It's just interesting (in the same way a car wreck is interesting) that Gordon, a member of an industry currently buckling under the weight of what many experts simply call (deem?) more crappy product than the market could ever bear, has chosen to introduce into the publishing business even more crappy product, thus ensuring consumers an even wider range of crap from which to choose.
Lest we sound like Grandpa when he runs out of medication for his rash, Street Beat would like to go on record as an enthusiastic fan of fanciful flights, whimsical ranting, tomfoolery, and all other forms of fun designed to distract us from the yawning abyss at our feet, but Gordon's not Edward Lear; he's not even Shonen Knife. He's not even trying. Perhaps there is a layer of Phish Phandom at which Mike's Corner is rollicking good fun, but all those people had bootleg copies of the book before it even came out. Are you sure Bullfinch Press isn't a misprint?
Congratulations to the winners of Poor David's B.W. Stevenson/Townes Van Zandt memorial songwriting contest: It was a tie again this year, with Austin's Diana Jones and our own Leslie Gail Brooks neck and neck. Victory must be sweet for Brooks, who has toiled long and hard in Local Band Hell. The winners go on to the Kerrville Folk Festival and will split a $150 purse...

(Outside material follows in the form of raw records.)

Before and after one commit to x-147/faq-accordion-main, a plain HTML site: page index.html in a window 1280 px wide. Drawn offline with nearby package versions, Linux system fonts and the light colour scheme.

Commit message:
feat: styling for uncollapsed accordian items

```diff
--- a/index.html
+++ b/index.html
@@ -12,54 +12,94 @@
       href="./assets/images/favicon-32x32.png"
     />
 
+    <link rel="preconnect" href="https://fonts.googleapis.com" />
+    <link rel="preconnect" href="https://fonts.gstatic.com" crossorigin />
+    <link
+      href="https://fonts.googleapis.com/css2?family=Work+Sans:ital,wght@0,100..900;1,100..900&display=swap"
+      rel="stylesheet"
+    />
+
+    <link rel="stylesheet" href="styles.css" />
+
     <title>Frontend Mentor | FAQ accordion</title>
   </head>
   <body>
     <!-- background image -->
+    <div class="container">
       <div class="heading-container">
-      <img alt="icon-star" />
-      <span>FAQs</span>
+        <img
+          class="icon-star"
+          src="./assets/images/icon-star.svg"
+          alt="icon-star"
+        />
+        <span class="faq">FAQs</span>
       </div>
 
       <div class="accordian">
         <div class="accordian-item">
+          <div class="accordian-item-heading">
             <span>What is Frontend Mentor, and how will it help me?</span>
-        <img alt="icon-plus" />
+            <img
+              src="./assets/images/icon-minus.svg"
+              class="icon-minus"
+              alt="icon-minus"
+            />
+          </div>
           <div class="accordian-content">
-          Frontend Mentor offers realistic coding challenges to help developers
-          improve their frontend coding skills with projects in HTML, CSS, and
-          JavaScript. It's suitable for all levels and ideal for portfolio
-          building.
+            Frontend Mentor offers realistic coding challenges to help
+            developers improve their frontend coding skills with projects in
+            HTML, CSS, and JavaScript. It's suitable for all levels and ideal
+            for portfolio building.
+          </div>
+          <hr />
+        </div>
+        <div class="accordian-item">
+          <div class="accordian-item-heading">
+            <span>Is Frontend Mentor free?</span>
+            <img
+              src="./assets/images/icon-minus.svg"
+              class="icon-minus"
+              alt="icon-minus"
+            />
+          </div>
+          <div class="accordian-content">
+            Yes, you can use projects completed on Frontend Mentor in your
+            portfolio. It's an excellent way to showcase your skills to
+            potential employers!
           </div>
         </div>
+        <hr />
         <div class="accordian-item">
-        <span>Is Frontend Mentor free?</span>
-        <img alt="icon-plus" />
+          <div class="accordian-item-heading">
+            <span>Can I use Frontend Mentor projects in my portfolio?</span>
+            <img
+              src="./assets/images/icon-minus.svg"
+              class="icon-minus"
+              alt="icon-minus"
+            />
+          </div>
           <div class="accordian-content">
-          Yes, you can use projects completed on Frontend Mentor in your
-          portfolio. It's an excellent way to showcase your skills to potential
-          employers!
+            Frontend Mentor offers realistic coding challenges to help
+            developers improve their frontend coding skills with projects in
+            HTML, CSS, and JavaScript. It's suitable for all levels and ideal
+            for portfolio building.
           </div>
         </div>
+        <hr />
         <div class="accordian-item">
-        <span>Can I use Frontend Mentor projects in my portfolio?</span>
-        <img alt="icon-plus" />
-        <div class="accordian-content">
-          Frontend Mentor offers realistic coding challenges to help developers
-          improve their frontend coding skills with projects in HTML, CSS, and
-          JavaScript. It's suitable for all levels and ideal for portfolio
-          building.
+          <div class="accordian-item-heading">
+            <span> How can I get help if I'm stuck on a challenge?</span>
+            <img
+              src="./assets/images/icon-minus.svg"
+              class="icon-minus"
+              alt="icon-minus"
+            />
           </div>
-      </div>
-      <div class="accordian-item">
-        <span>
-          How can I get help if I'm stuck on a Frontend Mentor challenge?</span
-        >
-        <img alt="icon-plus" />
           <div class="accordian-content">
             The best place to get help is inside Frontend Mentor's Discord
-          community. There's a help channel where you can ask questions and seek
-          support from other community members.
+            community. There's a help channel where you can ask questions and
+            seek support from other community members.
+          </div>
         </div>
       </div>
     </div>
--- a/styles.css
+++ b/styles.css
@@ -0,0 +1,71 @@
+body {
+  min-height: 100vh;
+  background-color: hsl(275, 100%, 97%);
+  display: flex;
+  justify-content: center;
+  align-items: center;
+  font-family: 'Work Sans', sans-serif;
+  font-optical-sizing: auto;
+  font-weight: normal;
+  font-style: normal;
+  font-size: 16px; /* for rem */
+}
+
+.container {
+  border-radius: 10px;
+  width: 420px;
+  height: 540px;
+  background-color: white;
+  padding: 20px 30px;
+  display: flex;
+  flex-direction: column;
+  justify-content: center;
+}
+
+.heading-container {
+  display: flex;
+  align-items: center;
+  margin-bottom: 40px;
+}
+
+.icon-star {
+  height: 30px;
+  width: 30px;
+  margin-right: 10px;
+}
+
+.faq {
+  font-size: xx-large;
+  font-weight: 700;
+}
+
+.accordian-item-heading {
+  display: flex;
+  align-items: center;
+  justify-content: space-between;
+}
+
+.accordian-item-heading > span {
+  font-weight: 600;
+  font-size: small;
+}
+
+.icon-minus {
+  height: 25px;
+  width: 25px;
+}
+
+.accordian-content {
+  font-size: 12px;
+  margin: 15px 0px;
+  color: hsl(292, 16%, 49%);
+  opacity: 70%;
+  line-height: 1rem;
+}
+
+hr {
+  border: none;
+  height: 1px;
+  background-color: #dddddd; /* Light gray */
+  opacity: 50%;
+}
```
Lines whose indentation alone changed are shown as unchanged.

Street Beat imagines Mike Gordon is probably a pretty nice guy. If you were at a cookout, there's probably no one better with whom to drink a few beers and sear a few wieners than ol' Mike. We value his input, assistance, tips, and feedback every bit as much as yours at Matt_Weitz@dallasobserver.com.